> **Task to carry out**: Search the records for the string "DateOffset". Copy each line where it occurs.

Detected change data
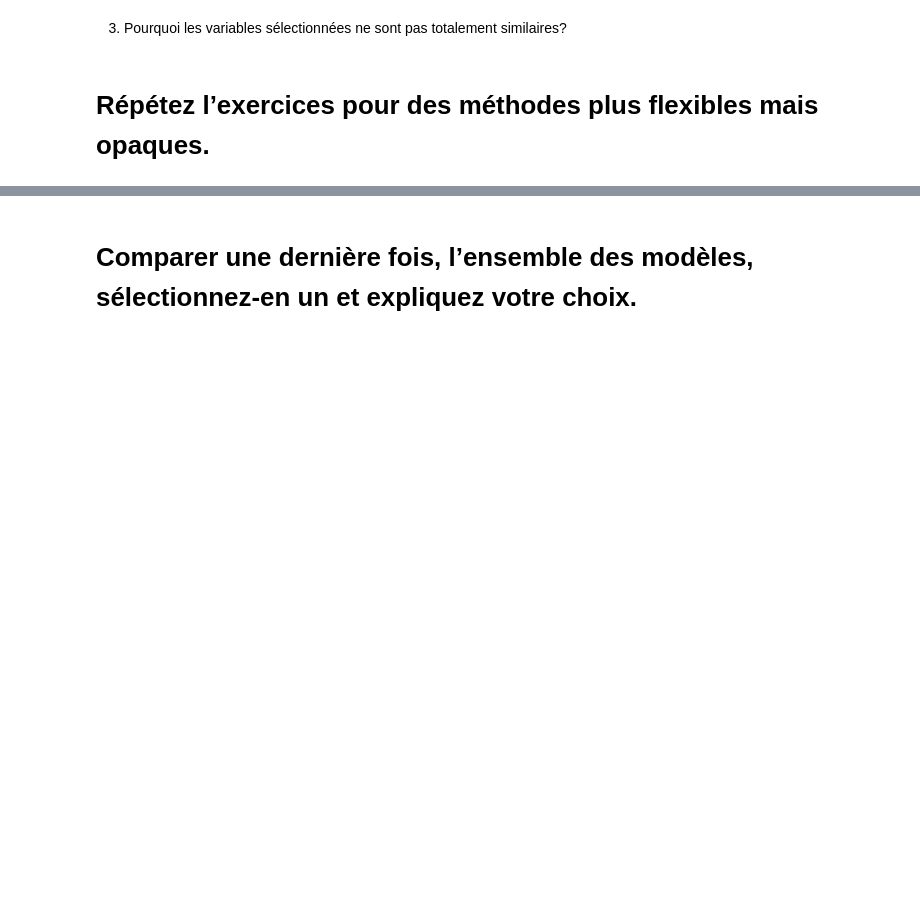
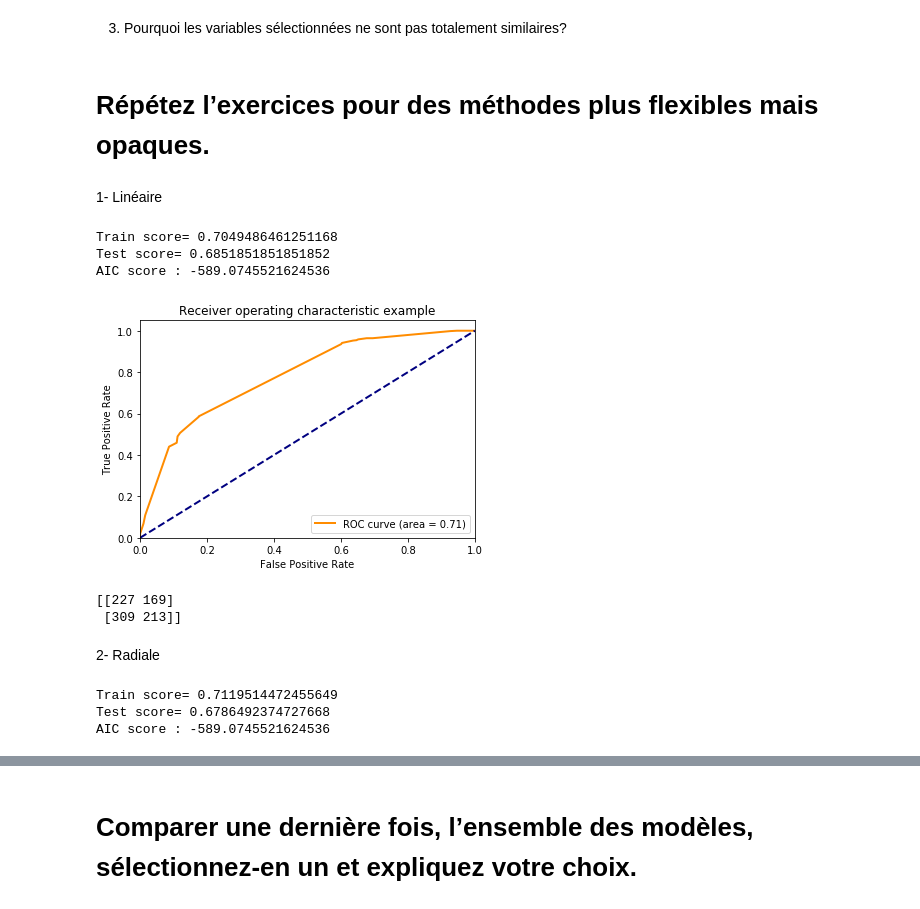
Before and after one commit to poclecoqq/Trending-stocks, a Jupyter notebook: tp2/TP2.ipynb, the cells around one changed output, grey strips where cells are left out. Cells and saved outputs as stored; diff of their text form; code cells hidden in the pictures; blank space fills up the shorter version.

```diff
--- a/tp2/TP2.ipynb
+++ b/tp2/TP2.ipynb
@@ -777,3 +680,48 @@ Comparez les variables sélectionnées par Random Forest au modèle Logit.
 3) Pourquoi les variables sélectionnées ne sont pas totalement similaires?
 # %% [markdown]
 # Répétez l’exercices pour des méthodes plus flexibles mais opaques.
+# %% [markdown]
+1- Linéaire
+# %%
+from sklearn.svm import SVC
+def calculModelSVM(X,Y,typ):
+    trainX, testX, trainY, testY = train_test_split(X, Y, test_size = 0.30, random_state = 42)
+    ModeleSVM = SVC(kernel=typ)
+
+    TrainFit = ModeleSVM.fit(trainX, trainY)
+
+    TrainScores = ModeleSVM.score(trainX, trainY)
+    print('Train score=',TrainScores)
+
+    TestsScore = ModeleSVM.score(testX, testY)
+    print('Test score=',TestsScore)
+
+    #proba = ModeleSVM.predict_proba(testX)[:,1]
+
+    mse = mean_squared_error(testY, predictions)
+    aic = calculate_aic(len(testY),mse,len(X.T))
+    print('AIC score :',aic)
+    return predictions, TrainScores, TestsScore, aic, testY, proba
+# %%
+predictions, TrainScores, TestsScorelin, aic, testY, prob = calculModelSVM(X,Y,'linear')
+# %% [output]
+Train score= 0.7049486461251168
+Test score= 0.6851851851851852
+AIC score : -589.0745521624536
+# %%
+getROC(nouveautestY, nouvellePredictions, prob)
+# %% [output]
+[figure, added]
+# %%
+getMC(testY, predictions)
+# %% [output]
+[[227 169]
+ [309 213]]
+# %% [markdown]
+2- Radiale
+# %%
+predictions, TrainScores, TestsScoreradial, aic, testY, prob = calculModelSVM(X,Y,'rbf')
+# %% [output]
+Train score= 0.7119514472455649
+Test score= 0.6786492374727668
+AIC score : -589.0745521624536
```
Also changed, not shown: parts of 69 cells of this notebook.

--

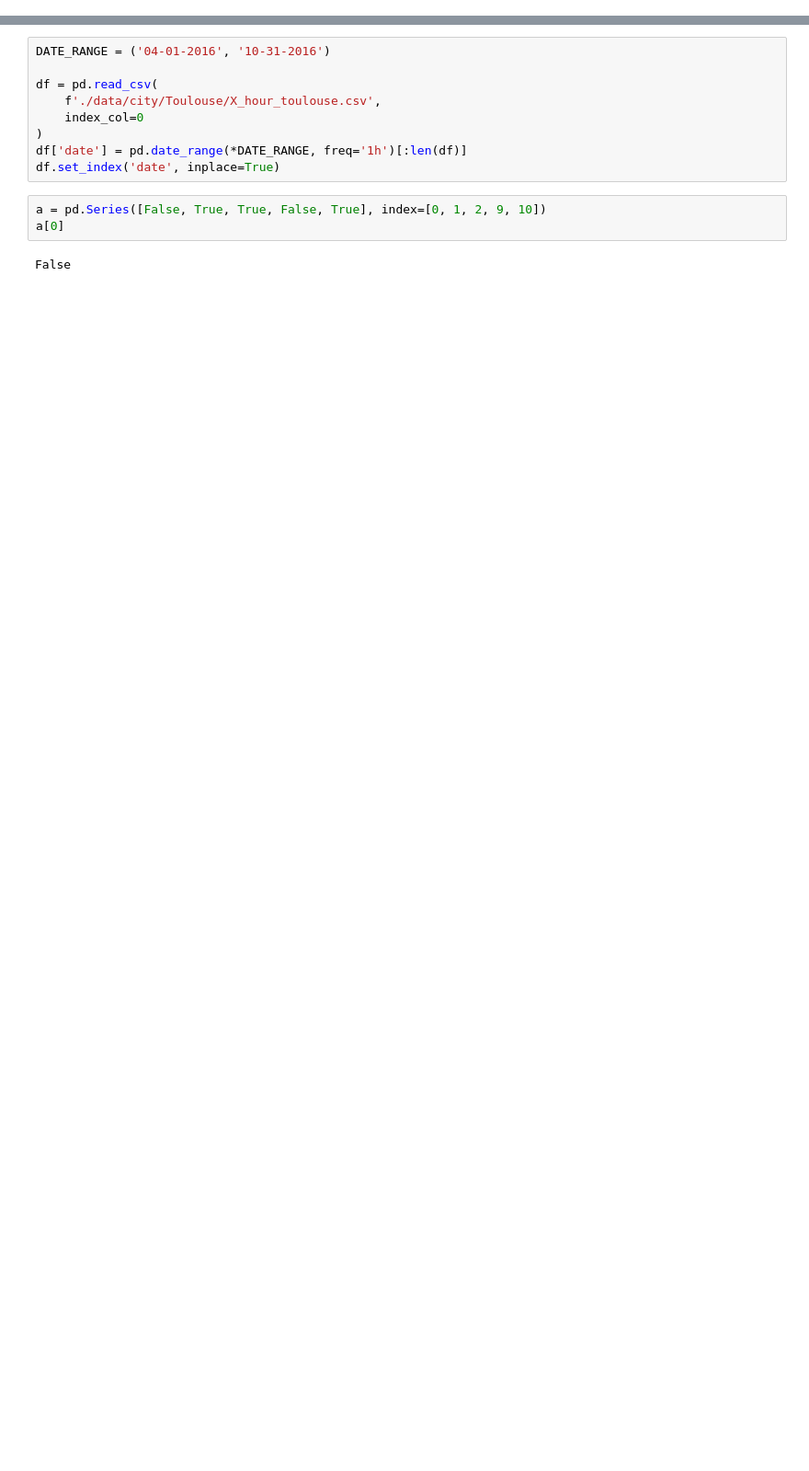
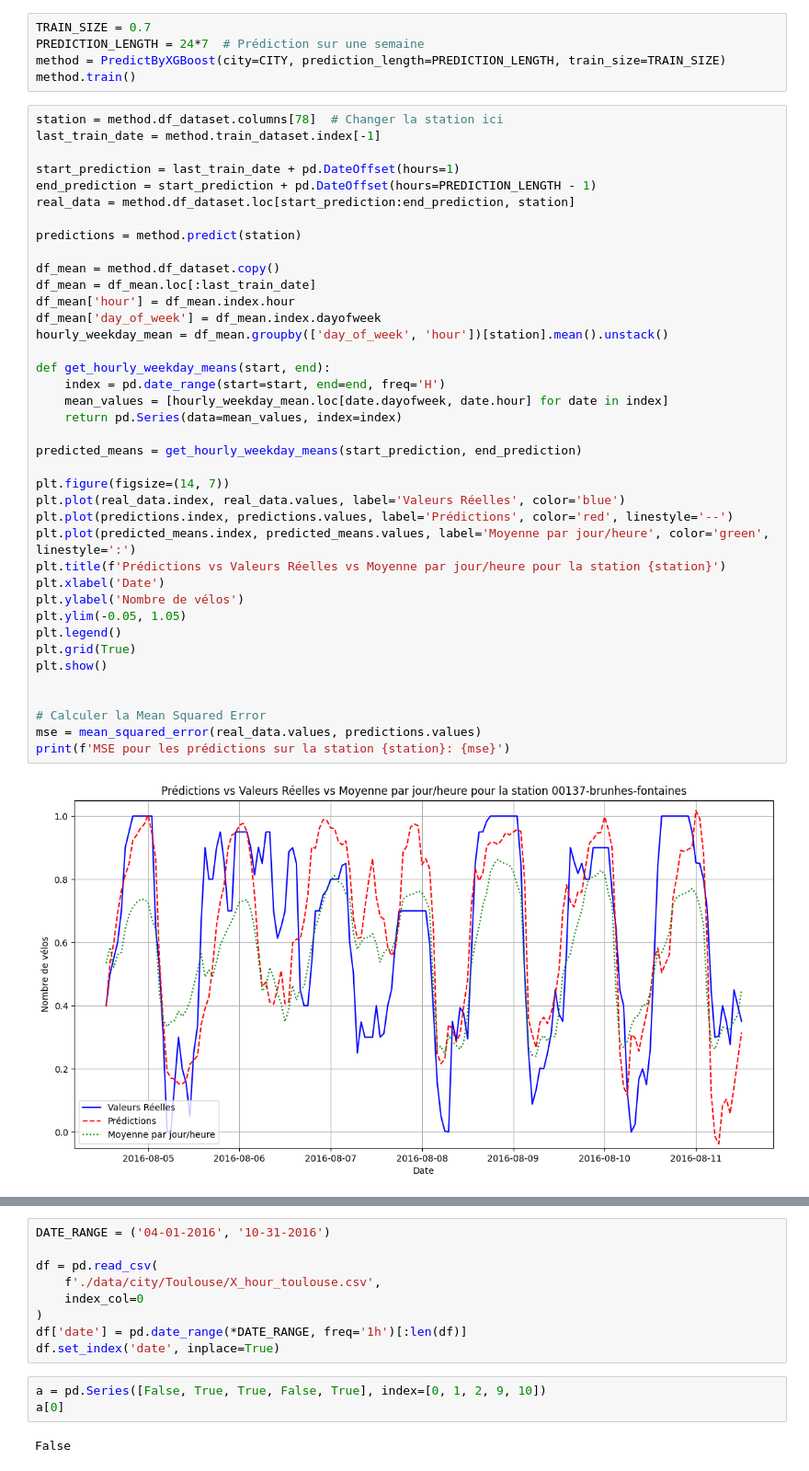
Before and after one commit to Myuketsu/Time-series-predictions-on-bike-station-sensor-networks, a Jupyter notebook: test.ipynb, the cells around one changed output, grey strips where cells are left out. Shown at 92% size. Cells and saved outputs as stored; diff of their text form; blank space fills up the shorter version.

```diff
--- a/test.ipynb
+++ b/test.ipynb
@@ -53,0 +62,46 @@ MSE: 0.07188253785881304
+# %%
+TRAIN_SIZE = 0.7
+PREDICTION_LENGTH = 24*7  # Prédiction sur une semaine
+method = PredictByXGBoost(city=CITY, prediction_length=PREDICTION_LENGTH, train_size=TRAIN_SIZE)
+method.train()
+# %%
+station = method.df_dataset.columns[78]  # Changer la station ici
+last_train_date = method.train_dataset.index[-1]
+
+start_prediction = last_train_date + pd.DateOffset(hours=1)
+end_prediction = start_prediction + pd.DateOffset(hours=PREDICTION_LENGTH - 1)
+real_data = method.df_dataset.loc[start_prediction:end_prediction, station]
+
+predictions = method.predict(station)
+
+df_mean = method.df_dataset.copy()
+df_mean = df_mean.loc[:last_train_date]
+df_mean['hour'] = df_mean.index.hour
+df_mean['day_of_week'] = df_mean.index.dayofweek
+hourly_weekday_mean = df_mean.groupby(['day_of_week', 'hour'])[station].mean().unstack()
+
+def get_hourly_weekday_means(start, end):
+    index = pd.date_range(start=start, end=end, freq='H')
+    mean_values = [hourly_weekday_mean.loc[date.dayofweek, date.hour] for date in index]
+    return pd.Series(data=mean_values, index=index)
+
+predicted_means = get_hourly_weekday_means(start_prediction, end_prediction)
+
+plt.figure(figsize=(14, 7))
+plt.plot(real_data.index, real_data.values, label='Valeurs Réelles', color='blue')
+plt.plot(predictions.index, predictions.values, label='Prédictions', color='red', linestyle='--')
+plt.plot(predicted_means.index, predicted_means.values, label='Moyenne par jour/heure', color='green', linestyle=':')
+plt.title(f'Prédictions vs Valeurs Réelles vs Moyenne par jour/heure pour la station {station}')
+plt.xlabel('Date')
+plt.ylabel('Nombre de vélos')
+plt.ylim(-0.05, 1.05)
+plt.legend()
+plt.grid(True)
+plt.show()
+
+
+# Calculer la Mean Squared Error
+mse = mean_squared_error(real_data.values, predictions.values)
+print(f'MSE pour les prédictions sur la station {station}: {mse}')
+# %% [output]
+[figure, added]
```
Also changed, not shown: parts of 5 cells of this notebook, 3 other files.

> **Solution to the problem**:
+start_prediction = last_train_date + pd.DateOffset(hours=1)
+end_prediction = start_prediction + pd.DateOffset(hours=PREDICTION_LENGTH - 1)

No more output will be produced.